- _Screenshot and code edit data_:

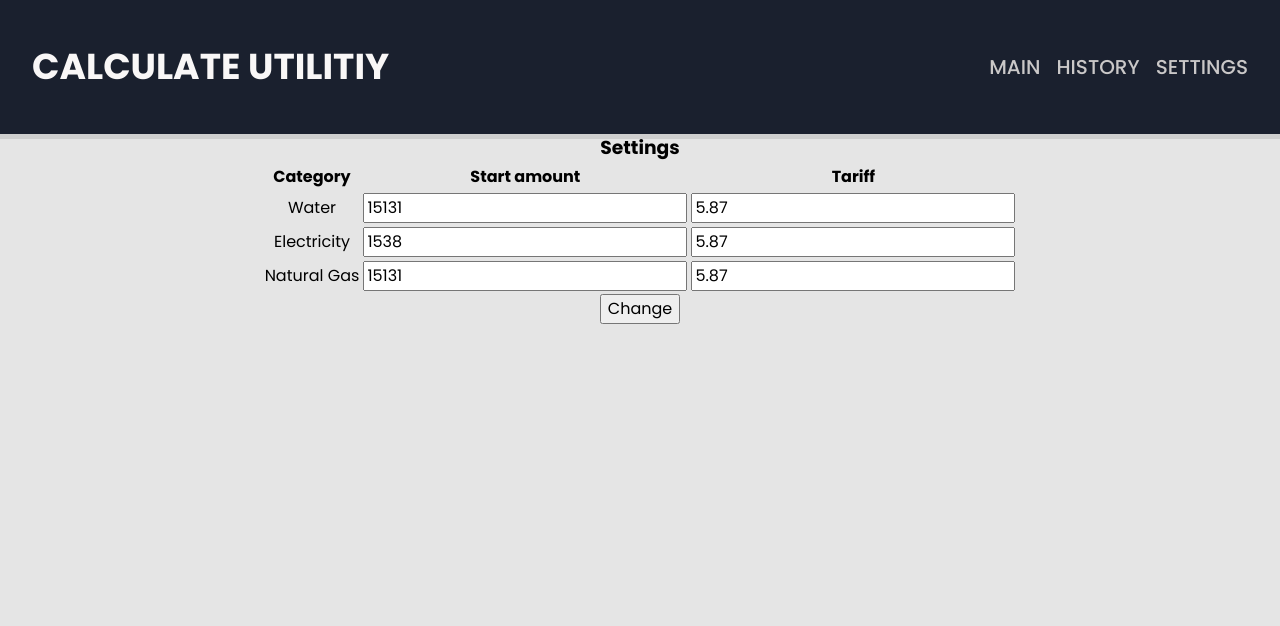
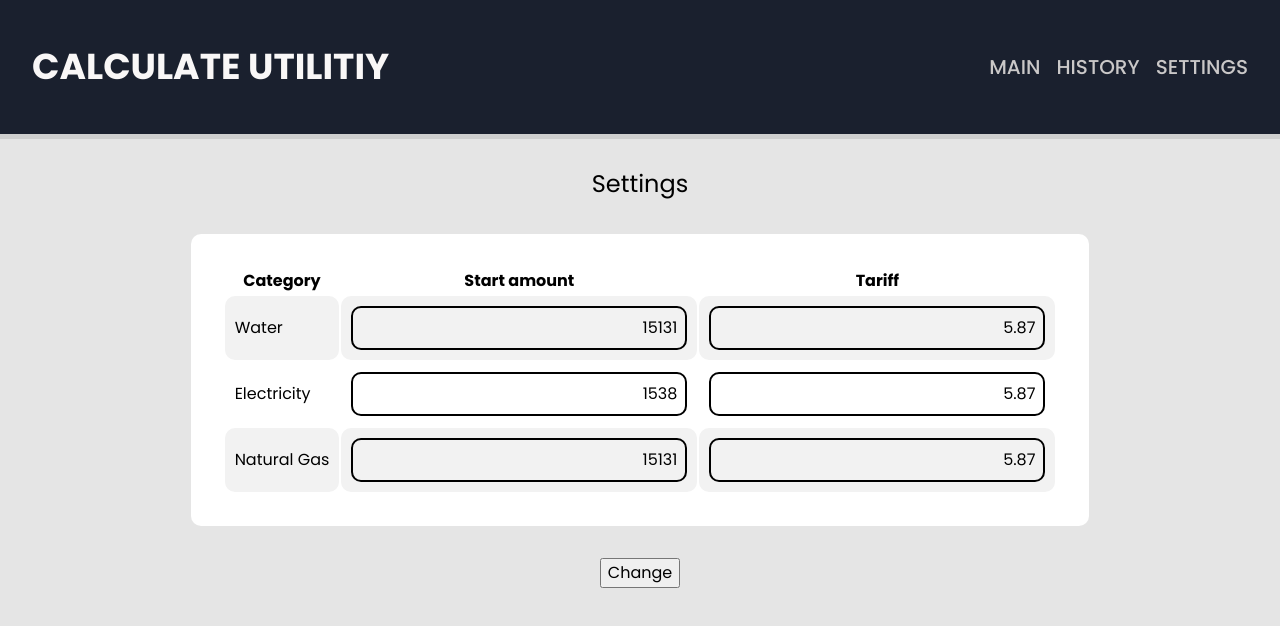
Before and after one commit to dlvdl/utility-bills-calculator, a React (Vite) app in the folder client/: page /settings in a window 1280 px wide. Shown: the top 626 px of the page. Built offline with nearby package versions, Linux system fonts and the light colour scheme.

Commit message:
syles added

```diff
--- a/client/src/components/Settings.jsx
+++ b/client/src/components/Settings.jsx
@@ -1,5 +1,6 @@
 import { useContext, useState } from 'react'
 import { GlobalContext } from '../context/GlobalState'
+import styles from './settings.module.css'
 
 function Settings() {
   const [showSettings, setSettings] = useState(false)
@@ -15,7 +16,7 @@ function Settings() {
   return (
     <div className="container">
       <div className="flex f-direction-column">
-        <h3>Settings</h3>
+        <h3 className={styles.h3}>Settings</h3>
         <div>
           <form action="">
             <table>
--- /dev/null
+++ b/client/src/components/settings.module.css
@@ -0,0 +1,41 @@
+.h3 {
+  font-size: 1.5rem;
+  font-weight: 400;
+  margin: 2rem;
+}
+
+input {
+  background-color: inherit;
+  color: inherit;
+  text-align: end;
+  border-radius: 10px;
+  padding: 0.5rem 0.5rem;
+
+  border: solid 2px;
+}
+
+td {
+  text-align: start;
+  width: max-content;
+  border-radius: 10px;
+}
+
+td {
+  padding: 10px;
+}
+
+tr {
+  margin-bottom: 2rem;
+  border-radius: 10px;
+}
+
+tr:nth-child(even) {
+  background-color: #f2f2f2;
+}
+
+table {
+  background-color: white;
+  border-radius: 10px;
+  padding: 2rem;
+  margin-bottom: 2rem;
+}
```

- _PROBLEM DESCRIPTION_:
Exact copy, no pictures: please print the data above once more.

- _SOLUTION FOR THIS TASK_:
Before and after one commit to dlvdl/utility-bills-calculator, a React (Vite) app in the folder client/: page /settings in a window 1280 px wide. Shown: the top 626 px of the page. Built offline with nearby package versions, Linux system fonts and the light colour scheme.

Commit message:
syles added

```diff
--- a/client/src/components/Settings.jsx
+++ b/client/src/components/Settings.jsx
@@ -1,5 +1,6 @@
 import { useContext, useState } from 'react'
 import { GlobalContext } from '../context/GlobalState'
+import styles from './settings.module.css'
 
 function Settings() {
   const [showSettings, setSettings] = useState(false)
@@ -15,7 +16,7 @@ function Settings() {
   return (
     <div className="container">
       <div className="flex f-direction-column">
-        <h3>Settings</h3>
+        <h3 className={styles.h3}>Settings</h3>
         <div>
           <form action="">
             <table>
--- /dev/null
+++ b/client/src/components/settings.module.css
@@ -0,0 +1,41 @@
+.h3 {
+  font-size: 1.5rem;
+  font-weight: 400;
+  margin: 2rem;
+}
+
+input {
+  background-color: inherit;
+  color: inherit;
+  text-align: end;
+  border-radius: 10px;
+  padding: 0.5rem 0.5rem;
+
+  border: solid 2px;
+}
+
+td {
+  text-align: start;
+  width: max-content;
+  border-radius: 10px;
+}
+
+td {
+  padding: 10px;
+}
+
+tr {
+  margin-bottom: 2rem;
+  border-radius: 10px;
+}
+
+tr:nth-child(even) {
+  background-color: #f2f2f2;
+}
+
+table {
+  background-color: white;
+  border-radius: 10px;
+  padding: 2rem;
+  margin-bottom: 2rem;
+}
```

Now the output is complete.